Hyperhidrosis or excessive sweating may occur from abnormalities anywhere along the pathway involved with sweat control, namely brain, spinal cord, peripheral nerves or the glands themselves. Furthermore, any process which raises body temperature, increases body metabolism, or acts on the hypothalamus thermoregulatory sensor may lead to increase in sweating. The commonest such condition is hyperthyroidism/thyrotoxicosis, with another important condition to exclude being a phaeochromocytoma. Nocturnal sweats are also a classic symptom of lymphomas and PUOs (pyrexia of unknown origin) being a much loved detective hunt of infectious diseases specialists, although chronic inflammatory conditions and other cancers are also responsible for a significant number of PUOs, as well as the exotic infections. Classic infections as a cause of excessive sweating include tuberculosis, characteristically causing night sweats.

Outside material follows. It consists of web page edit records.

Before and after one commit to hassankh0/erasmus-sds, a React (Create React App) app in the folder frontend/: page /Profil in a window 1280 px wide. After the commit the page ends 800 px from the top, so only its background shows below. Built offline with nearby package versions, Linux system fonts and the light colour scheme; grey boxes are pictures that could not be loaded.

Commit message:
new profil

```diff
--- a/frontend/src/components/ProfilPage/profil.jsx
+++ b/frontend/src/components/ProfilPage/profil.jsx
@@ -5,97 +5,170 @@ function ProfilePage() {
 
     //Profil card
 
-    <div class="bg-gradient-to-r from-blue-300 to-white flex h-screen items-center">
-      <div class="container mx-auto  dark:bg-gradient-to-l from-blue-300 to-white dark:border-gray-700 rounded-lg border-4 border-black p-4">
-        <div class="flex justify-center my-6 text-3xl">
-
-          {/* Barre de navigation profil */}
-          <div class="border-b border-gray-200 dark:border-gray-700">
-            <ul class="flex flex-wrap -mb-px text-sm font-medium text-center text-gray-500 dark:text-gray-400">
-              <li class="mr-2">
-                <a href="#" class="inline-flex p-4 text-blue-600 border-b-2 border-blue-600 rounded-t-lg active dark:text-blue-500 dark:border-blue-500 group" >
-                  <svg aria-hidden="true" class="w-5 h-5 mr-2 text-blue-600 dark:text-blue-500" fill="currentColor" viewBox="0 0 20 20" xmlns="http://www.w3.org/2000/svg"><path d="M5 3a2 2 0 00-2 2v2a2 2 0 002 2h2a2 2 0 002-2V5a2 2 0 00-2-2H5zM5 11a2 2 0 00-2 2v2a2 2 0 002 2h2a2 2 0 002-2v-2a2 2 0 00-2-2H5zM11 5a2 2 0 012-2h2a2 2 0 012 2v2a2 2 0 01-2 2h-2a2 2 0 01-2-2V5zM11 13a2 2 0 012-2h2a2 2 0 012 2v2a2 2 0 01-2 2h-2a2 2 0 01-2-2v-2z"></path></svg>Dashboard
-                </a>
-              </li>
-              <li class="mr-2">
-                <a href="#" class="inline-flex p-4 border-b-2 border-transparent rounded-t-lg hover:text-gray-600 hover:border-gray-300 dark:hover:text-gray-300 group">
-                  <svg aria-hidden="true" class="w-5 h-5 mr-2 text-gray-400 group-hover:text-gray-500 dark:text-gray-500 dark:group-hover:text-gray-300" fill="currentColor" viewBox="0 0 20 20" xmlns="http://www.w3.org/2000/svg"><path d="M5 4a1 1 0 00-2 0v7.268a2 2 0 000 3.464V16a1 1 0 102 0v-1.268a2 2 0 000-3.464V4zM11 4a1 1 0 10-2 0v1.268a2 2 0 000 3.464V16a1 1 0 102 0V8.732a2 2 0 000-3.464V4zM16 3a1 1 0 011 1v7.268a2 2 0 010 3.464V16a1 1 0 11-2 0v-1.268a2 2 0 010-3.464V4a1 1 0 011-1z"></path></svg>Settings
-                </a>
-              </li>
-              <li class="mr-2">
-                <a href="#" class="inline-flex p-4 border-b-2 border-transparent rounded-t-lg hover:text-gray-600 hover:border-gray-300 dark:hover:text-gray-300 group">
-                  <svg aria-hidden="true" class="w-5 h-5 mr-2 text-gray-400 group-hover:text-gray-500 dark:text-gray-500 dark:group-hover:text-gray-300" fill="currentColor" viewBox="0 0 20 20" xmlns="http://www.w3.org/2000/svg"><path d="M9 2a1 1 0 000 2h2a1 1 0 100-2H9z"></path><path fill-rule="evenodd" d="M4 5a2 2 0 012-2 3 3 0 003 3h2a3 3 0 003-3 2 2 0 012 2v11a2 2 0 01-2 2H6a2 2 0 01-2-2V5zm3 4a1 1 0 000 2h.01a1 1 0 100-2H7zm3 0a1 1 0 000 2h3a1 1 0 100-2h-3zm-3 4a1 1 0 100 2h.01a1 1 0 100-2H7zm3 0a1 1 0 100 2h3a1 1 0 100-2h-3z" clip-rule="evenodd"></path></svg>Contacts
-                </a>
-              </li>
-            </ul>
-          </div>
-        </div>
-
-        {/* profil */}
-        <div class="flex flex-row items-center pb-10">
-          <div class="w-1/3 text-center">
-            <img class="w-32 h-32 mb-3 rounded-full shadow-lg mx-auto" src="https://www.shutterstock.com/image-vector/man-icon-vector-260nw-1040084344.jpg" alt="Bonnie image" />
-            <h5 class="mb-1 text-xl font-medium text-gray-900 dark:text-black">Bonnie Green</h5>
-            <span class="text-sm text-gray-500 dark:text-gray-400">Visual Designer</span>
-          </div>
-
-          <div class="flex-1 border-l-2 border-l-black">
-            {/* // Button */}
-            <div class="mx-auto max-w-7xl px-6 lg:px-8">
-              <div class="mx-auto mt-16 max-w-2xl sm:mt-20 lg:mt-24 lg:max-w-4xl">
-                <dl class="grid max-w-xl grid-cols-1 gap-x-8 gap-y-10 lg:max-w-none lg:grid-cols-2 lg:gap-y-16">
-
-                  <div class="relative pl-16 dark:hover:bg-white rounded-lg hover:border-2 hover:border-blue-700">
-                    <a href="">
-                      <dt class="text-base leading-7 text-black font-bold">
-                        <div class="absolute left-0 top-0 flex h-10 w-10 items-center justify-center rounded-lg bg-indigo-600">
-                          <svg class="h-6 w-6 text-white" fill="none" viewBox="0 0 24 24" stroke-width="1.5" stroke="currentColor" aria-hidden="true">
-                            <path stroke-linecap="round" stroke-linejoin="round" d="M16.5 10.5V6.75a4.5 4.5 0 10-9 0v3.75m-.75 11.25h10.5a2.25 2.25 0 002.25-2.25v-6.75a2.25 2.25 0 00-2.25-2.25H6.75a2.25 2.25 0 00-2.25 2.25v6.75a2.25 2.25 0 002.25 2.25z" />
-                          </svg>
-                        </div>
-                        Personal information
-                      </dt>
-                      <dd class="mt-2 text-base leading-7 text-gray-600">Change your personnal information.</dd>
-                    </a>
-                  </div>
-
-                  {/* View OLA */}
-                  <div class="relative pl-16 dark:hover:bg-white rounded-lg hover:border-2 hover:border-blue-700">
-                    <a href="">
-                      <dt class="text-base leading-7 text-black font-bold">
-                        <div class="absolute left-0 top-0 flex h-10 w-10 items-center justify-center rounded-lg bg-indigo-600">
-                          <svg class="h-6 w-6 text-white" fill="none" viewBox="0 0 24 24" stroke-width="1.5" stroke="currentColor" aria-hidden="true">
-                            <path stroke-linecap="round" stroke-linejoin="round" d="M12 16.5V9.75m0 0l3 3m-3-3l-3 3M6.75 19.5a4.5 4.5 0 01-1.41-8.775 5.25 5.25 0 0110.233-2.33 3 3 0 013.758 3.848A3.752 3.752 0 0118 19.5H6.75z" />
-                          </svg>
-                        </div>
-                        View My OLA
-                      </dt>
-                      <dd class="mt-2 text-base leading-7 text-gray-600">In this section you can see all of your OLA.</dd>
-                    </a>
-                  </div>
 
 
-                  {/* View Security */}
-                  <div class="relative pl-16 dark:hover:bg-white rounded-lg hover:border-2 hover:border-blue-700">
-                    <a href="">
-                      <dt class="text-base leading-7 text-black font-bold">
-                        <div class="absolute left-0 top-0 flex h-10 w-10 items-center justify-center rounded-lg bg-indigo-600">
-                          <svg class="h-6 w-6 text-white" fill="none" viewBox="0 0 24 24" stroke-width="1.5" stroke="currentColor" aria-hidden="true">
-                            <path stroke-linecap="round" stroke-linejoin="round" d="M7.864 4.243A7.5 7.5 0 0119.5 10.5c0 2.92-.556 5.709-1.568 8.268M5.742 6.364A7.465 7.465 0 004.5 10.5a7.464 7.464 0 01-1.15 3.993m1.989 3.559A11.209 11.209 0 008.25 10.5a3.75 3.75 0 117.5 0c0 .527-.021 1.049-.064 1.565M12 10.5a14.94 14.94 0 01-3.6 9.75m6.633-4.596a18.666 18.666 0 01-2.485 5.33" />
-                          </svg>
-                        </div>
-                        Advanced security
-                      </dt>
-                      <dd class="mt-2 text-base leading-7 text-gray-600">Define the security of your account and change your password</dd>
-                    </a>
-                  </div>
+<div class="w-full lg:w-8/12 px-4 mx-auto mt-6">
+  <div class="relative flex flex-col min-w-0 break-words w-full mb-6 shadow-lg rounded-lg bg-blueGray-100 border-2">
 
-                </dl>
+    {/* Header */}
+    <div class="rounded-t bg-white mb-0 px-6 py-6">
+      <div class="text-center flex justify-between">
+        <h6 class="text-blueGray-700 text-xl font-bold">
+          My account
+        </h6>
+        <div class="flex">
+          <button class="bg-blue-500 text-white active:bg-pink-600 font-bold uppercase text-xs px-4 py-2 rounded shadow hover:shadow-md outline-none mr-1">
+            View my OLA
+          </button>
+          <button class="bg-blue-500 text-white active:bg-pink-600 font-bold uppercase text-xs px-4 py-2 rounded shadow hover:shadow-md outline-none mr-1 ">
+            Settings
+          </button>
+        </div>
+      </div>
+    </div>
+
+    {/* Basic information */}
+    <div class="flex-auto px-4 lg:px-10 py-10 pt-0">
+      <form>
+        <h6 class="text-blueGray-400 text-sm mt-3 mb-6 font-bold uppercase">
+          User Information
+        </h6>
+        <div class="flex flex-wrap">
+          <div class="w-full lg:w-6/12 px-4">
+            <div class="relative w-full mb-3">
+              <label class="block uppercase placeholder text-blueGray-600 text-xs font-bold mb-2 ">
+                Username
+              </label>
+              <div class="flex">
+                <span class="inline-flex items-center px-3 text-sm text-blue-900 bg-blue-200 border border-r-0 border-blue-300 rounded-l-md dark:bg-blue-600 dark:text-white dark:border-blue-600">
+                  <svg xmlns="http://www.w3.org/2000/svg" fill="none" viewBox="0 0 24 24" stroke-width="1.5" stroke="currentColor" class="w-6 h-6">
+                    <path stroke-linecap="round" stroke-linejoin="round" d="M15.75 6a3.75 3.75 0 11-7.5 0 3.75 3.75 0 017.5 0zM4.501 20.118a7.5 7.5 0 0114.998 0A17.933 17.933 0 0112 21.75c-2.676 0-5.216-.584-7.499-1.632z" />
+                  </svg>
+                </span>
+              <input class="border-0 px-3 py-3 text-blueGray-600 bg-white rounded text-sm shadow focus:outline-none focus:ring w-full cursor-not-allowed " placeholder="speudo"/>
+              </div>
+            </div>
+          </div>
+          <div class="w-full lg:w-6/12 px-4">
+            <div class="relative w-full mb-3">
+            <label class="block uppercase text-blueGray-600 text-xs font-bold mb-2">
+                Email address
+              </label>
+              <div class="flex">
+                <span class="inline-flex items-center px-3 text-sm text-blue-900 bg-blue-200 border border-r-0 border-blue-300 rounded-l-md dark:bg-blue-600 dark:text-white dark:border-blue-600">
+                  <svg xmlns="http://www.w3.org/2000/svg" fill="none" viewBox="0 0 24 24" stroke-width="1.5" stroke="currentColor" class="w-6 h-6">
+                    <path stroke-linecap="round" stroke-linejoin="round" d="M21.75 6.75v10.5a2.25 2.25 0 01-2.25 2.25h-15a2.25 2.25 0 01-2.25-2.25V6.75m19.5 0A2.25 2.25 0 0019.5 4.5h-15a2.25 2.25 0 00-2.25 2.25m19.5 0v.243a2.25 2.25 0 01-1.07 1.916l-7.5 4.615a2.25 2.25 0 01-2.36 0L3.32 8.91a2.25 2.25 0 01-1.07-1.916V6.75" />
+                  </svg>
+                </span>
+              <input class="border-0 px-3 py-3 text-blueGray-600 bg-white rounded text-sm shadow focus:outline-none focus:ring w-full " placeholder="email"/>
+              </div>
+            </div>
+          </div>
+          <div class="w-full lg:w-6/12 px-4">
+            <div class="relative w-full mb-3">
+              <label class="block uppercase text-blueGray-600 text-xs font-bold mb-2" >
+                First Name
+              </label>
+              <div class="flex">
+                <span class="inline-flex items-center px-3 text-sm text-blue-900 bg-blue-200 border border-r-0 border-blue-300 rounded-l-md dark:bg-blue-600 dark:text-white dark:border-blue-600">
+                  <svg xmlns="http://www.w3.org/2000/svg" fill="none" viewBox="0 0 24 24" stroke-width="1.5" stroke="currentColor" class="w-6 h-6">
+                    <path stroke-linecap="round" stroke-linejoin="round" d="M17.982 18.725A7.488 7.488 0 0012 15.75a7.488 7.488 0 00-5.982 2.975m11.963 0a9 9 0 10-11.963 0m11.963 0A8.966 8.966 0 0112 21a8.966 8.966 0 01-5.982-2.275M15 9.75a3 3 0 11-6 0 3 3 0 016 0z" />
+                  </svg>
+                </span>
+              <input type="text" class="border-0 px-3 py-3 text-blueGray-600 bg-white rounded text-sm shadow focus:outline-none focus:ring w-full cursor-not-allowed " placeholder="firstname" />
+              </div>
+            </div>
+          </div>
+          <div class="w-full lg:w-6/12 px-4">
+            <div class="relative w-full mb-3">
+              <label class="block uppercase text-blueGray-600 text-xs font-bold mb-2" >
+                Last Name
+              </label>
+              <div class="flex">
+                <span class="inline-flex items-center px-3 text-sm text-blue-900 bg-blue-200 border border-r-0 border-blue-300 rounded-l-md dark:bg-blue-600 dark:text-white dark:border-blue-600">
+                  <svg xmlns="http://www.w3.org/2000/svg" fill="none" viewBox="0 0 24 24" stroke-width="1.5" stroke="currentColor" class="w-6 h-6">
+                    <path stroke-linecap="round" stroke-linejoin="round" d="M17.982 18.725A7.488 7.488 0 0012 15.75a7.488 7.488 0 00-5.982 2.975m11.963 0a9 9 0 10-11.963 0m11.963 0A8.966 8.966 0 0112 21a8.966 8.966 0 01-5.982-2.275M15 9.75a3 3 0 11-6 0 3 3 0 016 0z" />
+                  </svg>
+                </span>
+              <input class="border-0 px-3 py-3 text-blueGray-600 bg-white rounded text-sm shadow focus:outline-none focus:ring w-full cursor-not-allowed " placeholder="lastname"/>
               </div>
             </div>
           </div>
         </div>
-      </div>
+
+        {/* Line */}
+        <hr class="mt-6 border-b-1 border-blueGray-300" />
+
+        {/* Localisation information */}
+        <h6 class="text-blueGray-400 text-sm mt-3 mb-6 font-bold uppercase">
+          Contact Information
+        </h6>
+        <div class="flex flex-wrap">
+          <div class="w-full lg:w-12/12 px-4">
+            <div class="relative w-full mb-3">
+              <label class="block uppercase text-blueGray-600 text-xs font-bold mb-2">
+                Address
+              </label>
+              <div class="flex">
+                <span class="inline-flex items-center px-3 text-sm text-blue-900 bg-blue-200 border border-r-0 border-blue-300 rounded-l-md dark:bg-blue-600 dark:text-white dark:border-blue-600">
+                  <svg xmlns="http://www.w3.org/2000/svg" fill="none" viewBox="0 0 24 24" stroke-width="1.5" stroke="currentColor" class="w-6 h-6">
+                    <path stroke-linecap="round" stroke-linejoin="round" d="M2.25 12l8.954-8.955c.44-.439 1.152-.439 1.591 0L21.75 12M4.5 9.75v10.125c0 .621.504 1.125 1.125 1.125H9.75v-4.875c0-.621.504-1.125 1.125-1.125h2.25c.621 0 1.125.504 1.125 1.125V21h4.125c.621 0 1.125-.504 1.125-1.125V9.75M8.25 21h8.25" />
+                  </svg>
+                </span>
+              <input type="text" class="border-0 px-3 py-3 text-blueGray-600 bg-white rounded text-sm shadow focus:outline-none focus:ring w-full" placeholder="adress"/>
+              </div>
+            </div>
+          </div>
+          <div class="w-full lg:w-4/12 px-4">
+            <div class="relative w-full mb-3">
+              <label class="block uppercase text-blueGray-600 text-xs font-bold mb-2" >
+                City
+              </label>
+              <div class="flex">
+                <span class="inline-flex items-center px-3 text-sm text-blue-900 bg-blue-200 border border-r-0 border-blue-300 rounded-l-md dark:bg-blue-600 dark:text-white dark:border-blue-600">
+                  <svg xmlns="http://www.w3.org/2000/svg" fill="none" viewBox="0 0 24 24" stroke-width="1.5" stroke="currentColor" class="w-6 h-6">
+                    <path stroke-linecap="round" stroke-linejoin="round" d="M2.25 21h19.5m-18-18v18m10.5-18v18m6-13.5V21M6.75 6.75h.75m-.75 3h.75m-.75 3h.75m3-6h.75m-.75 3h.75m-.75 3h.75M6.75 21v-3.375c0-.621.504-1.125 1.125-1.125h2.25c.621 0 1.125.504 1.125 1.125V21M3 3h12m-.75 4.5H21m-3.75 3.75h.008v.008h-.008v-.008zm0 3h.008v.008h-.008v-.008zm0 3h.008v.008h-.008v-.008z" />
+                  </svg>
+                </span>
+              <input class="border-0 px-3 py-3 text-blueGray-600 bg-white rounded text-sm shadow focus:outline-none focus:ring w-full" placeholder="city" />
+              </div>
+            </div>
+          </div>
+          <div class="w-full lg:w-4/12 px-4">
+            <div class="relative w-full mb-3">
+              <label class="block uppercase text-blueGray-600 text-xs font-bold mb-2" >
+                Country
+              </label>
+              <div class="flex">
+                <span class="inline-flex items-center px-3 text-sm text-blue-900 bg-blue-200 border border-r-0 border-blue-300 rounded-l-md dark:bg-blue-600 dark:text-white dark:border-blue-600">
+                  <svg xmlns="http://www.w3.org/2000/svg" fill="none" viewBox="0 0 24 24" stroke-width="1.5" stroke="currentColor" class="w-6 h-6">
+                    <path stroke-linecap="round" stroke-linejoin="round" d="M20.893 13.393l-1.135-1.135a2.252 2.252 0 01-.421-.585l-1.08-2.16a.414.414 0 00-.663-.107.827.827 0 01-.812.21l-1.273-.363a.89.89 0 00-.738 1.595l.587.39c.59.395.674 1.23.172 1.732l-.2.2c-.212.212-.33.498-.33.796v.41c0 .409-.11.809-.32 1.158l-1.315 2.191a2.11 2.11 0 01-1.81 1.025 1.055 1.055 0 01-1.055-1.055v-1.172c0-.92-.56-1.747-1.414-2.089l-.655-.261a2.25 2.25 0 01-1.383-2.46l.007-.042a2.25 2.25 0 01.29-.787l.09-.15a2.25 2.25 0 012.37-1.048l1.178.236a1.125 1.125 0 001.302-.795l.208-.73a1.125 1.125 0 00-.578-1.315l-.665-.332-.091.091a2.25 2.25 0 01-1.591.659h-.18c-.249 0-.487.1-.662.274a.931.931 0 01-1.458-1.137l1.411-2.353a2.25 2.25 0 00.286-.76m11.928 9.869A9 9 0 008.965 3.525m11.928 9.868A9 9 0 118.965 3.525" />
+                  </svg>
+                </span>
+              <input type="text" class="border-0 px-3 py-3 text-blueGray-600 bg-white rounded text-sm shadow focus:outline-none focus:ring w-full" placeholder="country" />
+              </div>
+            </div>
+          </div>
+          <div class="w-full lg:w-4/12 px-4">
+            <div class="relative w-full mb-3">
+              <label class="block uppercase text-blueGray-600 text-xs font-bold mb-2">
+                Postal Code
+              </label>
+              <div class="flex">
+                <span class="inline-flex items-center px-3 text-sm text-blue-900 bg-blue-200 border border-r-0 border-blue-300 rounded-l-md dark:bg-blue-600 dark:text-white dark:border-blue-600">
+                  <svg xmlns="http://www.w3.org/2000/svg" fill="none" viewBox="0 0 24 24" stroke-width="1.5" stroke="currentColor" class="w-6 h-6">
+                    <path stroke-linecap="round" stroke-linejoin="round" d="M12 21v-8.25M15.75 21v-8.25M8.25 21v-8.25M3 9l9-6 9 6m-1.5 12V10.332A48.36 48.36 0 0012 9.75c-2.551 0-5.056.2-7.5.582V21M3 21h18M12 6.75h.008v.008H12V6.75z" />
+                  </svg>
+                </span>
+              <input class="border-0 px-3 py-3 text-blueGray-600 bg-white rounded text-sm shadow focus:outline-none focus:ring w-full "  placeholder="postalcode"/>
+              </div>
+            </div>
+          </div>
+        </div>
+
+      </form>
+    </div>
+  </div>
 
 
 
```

When nerves become more sensitive, such as through changes in the extracellular milieu (for example, raised potassium levels), mechanostimulation, or other nerve damage, one may experience increased sweating.
Quite often during a peripheral neuropathy, particularly if the cause is an underlying toxin such as thallium, arsenic, or acrylamide poisoning, as well as certain metabolic conditions, in particular diabetes, the condition may manifest with increased sweating in the extremities along with dysesthesias (most typically burning pains) and the feeling of coldness. Similarly, a nerve root or plexus irritative lesion may lead to hyperhidrosis in the area supplied by the nerve, with progression of the lesion then leading to decreased sweating in this area with surrounding compensatory excessive sweating.
Hyperhidrosis can be divided into generalized and focal hyperhidrosis depending on whether the entire body or just one particular region is affected. Generalized hyperhidrosis may be caused by:
- Endocrine abnormalities - hyperthyroidism, diabetes, pheochromocytoma, menopause and pregnancy, carcinoid syndrome, acromegaly.
- Neurological disorders, particularly those involving the autonomic system such as Parkinson's.
- Drug withdrawal.
The commonest age for focal hyperhidrosis to develop is in puberty, typically in otherwise healthy people. Approximately 50% have a positive family history. The axillae are the most commonly affected site, followed by feet, hands and the face. The sweat glands themselves are normal in hyperhidrosis, but the autonomic nervous system is overactive.
Focal hyperhidrosis characteristically does not occur during sleep, in contrast to generalized hyperhidrosis which is usually present during both wake and sleep.
Step one with palmar and plantar hyperhidrosis is prescription strength antiperspirant. If botulinum toxin is used, euhidrosis may last as long as a year.
Secondary focal hyperhidrosis may result from either peripheral or central nervous system dysfunction. For example, during the early stages of acquired polyneuropathy affecting small fibers, sweating may be increased, later becoming decreased as nerve damage progresses. In complex regional pain syndrome (CRPS) hyperhidrosis may be found in the affected area.
With destructive central nervous system lesions, such as infarcts (strokes) or haemorrhages, decreased cortical inhibition results in contralateral increased sweating. In contrast, with spinal lesions sweating is decreased ipsilaterally. Compensatory hyperhidrosis may then develop in other body parts.
Venlafaxine, an SNRI, whilst actually utilized at a low dose for menopausal flushing (37.5mg od or bd), has also been reported as causing excessive sweating in some.